**** Data for analysis ****
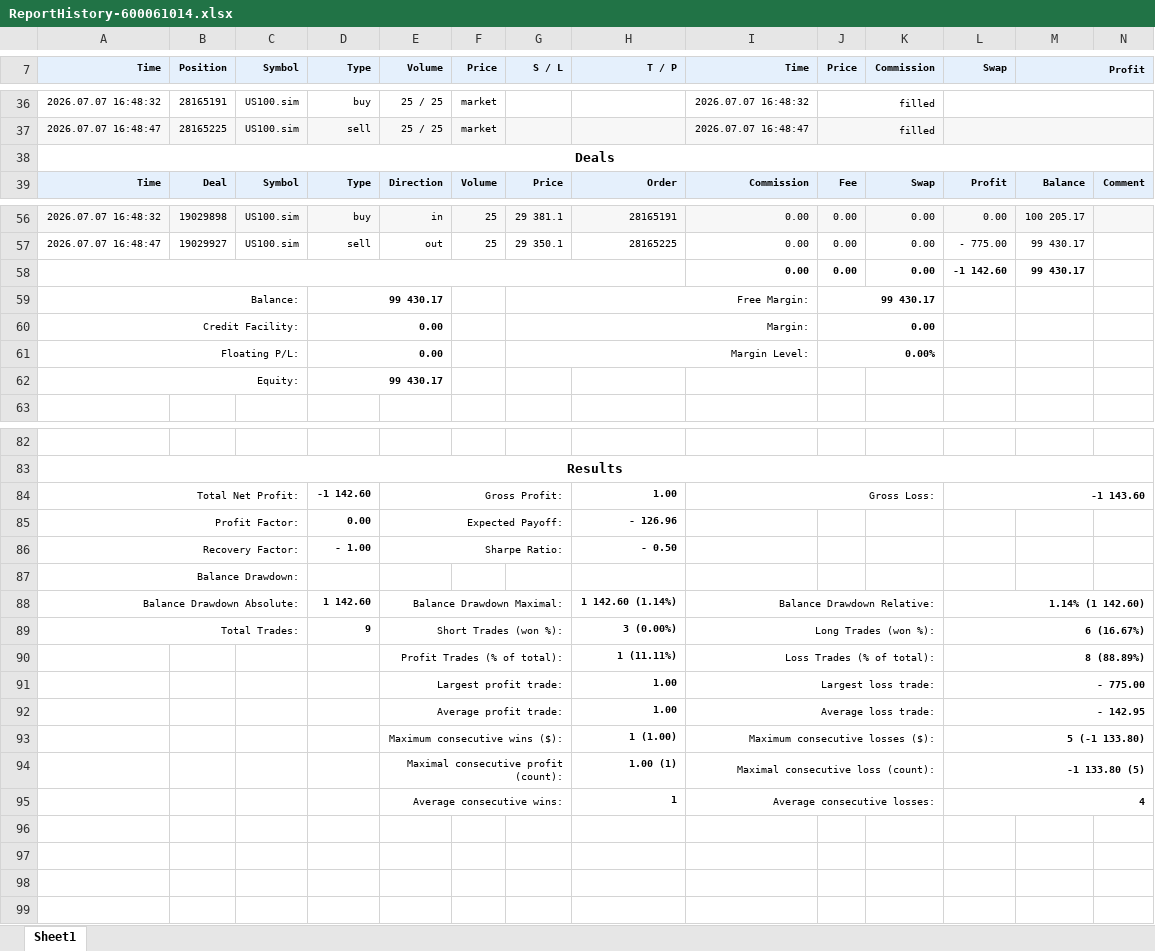
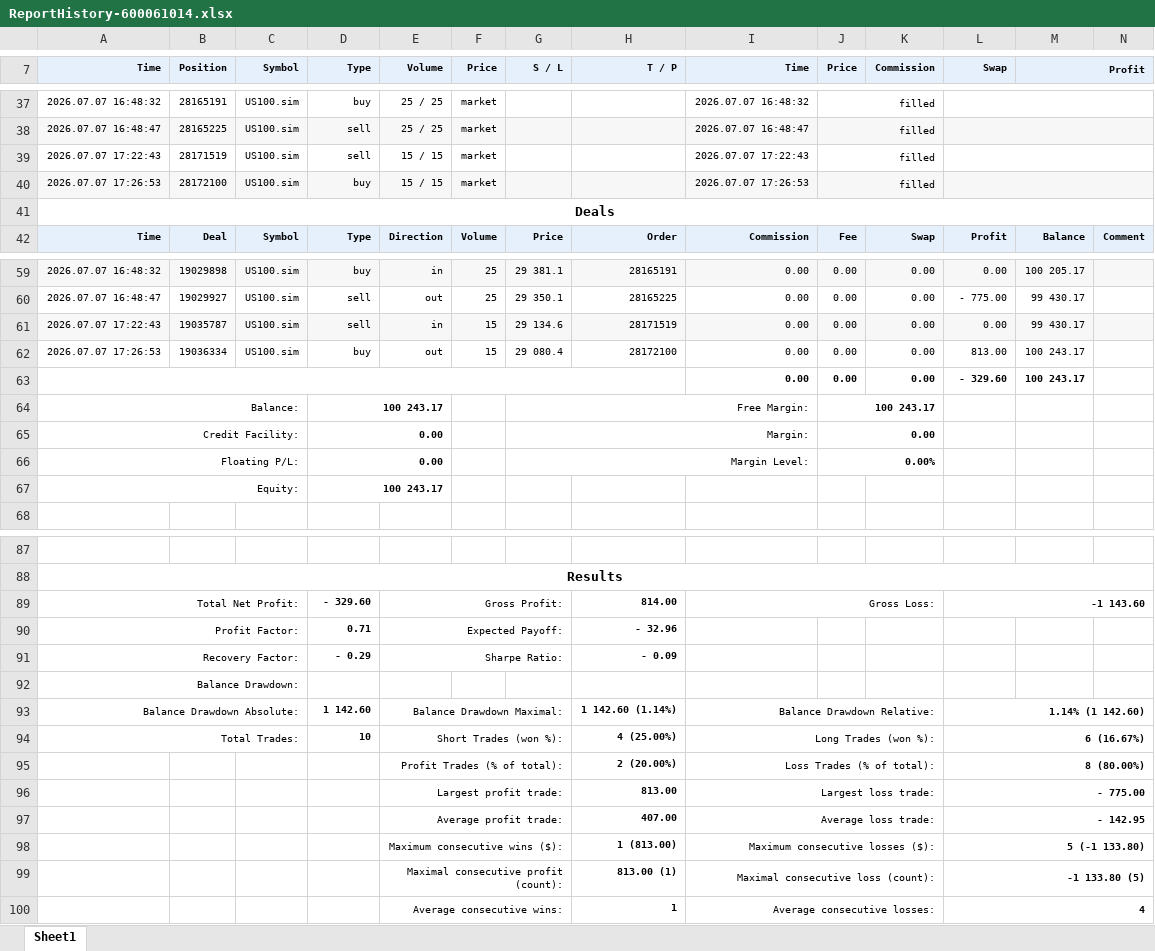
Before and after one commit to khoanatran/Trading_DashBoard, an Excel workbook: ReportHistory-600061014.xlsx, sheet Sheet1, drawn as a sheet; only a part is shown, gaps mark what is left out; values as stored, in another font and other column widths than the file's, no borders; charts and pictures not drawn; addresses are those after the commit; the diff covers the shown part only; the diff names each change by its address in the sheet, - before the commit and + after, or states it on an @@ line.

```diff
--- a/ReportHistory-600061014.xlsx (sheet Sheet1)
+++ b/ReportHistory-600061014.xlsx (sheet Sheet1)
+row 39: 2026.07.07 17:22:43 | 28171519 | US100.sim | sell | 15 / 15 | market |  |  | 2026.07.07 17:22:43 | filled
+row 40: 2026.07.07 17:26:53 | 28172100 | US100.sim | buy | 15 / 15 | market |  |  | 2026.07.07 17:26:53 | filled
+row 61: 2026.07.07 17:22:43 | 19035787 | US100.sim | sell | in | 15 | 29 134.6 | 28171519 | 0.00 | 0.00 | 0.00 | 0.00 | 99 430.17
+row 62: 2026.07.07 17:26:53 | 19036334 | US100.sim | buy | out | 15 | 29 080.4 | 28172100 | 0.00 | 0.00 | 0.00 | 813.00 | 100 243.17
-L63 (Swap): -1 142.60
+L63 (Swap): - 329.60
-M63 (Profit): 99 430.17
+M63 (Profit): 100 243.17
-D64 (Type): 99 430.17
+D64 (Type): 100 243.17
-J64 (Price): 99 430.17
+J64 (Price): 100 243.17
-D67 (Type): 99 430.17
+D67 (Type): 100 243.17
-D89 (Type): -1 142.60
+D89 (Type): - 329.60
-H89 (T / P): 1.00
+H89 (T / P): 814.00
-D90 (Type): 0.00
+D90 (Type): 0.71
-H90 (T / P): - 126.96
+H90 (T / P): - 32.96
-D91 (Type): - 1.00
+D91 (Type): - 0.29
-H91 (T / P): - 0.50
+H91 (T / P): - 0.09
-D94 (Type): 9
+D94 (Type): 10
-H94 (T / P): 3 (0.00%)
+H94 (T / P): 4 (25.00%)
-H95 (T / P): 1 (11.11%)
+H95 (T / P): 2 (20.00%)
-L95 (Swap): 8 (88.89%)
+L95 (Swap): 8 (80.00%)
-H96 (T / P): 1.00
+H96 (T / P): 813.00
-H97 (T / P): 1.00
+H97 (T / P): 407.00
-H98 (T / P): 1 (1.00)
+H98 (T / P): 1 (813.00)
-H99 (T / P): 1.00 (1)
+H99 (T / P): 813.00 (1)
```
Also changed, not shown: 1 added row and 1 edited cell elsewhere in this sheet, formulas that keep their value, charts or pictures, 2 other files.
****
▸ Task brief:
Reproduce all the entries that precede this task, word for word, minus any pictures.

▸ Task result:
Before and after one commit to khoanatran/Trading_DashBoard, an Excel workbook: ReportHistory-600061014.xlsx, sheet Sheet1, drawn as a sheet; only a part is shown, gaps mark what is left out; values as stored, in another font and other column widths than the file's, no borders; charts and pictures not drawn; addresses are those after the commit; the diff covers the shown part only; the diff names each change by its address in the sheet, - before the commit and + after, or states it on an @@ line.

```diff
--- a/ReportHistory-600061014.xlsx (sheet Sheet1)
+++ b/ReportHistory-600061014.xlsx (sheet Sheet1)
+row 39: 2026.07.07 17:22:43 | 28171519 | US100.sim | sell | 15 / 15 | market |  |  | 2026.07.07 17:22:43 | filled
+row 40: 2026.07.07 17:26:53 | 28172100 | US100.sim | buy | 15 / 15 | market |  |  | 2026.07.07 17:26:53 | filled
+row 61: 2026.07.07 17:22:43 | 19035787 | US100.sim | sell | in | 15 | 29 134.6 | 28171519 | 0.00 | 0.00 | 0.00 | 0.00 | 99 430.17
+row 62: 2026.07.07 17:26:53 | 19036334 | US100.sim | buy | out | 15 | 29 080.4 | 28172100 | 0.00 | 0.00 | 0.00 | 813.00 | 100 243.17
-L63 (Swap): -1 142.60
+L63 (Swap): - 329.60
-M63 (Profit): 99 430.17
+M63 (Profit): 100 243.17
-D64 (Type): 99 430.17
+D64 (Type): 100 243.17
-J64 (Price): 99 430.17
+J64 (Price): 100 243.17
-D67 (Type): 99 430.17
+D67 (Type): 100 243.17
-D89 (Type): -1 142.60
+D89 (Type): - 329.60
-H89 (T / P): 1.00
+H89 (T / P): 814.00
-D90 (Type): 0.00
+D90 (Type): 0.71
-H90 (T / P): - 126.96
+H90 (T / P): - 32.96
-D91 (Type): - 1.00
+D91 (Type): - 0.29
-H91 (T / P): - 0.50
+H91 (T / P): - 0.09
-D94 (Type): 9
+D94 (Type): 10
-H94 (T / P): 3 (0.00%)
+H94 (T / P): 4 (25.00%)
-H95 (T / P): 1 (11.11%)
+H95 (T / P): 2 (20.00%)
-L95 (Swap): 8 (88.89%)
+L95 (Swap): 8 (80.00%)
-H96 (T / P): 1.00
+H96 (T / P): 813.00
-H97 (T / P): 1.00
+H97 (T / P): 407.00
-H98 (T / P): 1 (1.00)
+H98 (T / P): 1 (813.00)
-H99 (T / P): 1.00 (1)
+H99 (T / P): 813.00 (1)
```
Also changed, not shown: 1 added row and 1 edited cell elsewhere in this sheet, formulas that keep their value, charts or pictures, 2 other files.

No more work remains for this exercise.